British forces suffering from specialist shortfall

The British armed forces are suffering from widespread shortages of specialist staff, the Daily Telegraph newspaper reported on Monday.

British forces suffering from specialist shortfall
The British armed forces are suffering from widespread shortages of specialist staff, the Daily Telegraph newspaper reported on Monday.


Citing figures that it had seen, the Telegraph said that more than a third of Army medical posts were vacant, while there was an 85 percent shortfall in Navy Harrier pilot instructors, amid British involvement in conflicts in Iraq and Afghanistan.

When contacted by AFP, a spokesman for the Ministry of Defence (MoD) said he could not immediately comment on the figures cited by the newspaper, but said: "The MoD is taking action on recruitment and retention challenges, however there is no question of British forces deploying on military operations without the right support."

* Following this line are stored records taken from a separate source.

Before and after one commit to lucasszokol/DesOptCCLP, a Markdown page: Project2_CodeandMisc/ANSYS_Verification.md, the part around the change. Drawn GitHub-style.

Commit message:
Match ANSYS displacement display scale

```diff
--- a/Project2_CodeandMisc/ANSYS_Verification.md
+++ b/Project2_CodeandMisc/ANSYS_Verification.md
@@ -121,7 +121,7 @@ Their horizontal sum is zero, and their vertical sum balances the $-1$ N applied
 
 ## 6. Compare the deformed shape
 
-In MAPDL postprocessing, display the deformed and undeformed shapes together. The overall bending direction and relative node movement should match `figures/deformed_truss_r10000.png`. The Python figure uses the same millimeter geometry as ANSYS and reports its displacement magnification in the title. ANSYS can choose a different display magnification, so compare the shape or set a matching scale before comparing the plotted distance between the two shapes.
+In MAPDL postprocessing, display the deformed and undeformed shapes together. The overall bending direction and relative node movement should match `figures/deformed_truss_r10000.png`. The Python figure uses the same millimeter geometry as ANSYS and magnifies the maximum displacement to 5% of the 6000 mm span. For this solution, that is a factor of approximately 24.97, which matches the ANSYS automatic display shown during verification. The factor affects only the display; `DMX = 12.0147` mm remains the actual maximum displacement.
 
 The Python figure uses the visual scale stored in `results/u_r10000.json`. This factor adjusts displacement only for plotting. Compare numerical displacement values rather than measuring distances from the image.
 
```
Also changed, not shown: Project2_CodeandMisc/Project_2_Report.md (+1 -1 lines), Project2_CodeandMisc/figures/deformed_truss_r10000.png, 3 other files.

"We recruited 97 percent of the recruiting target last year and the latest Army figures show a 25 percent increase in enlistments into the infantry. Challenges remain in other areas, but action is being taken to address this."

The spokesman said that steps that had been taken included a 2,320-pound (3,420-euro, 4,680-dollar) operational bonus, and a nine percent pay rise for those among the junior ranks.

According to the Telegraph, there was a 25 percent shortage of bomb disposal experts, a 40 percent shortfall of Merlin helicopter crew, and 32 percent shortfall of submarine warfare specialists.

Britain has 5,500 troops in Iraq, a number that is set to fall to 5,000 by the end of the year, along with more than 6,000 soldiers in Afghanistan, figures that are set to rise to 7,700 by the end of the year.


AFP
Last Mod: 27 Ağustos 2007, 12:36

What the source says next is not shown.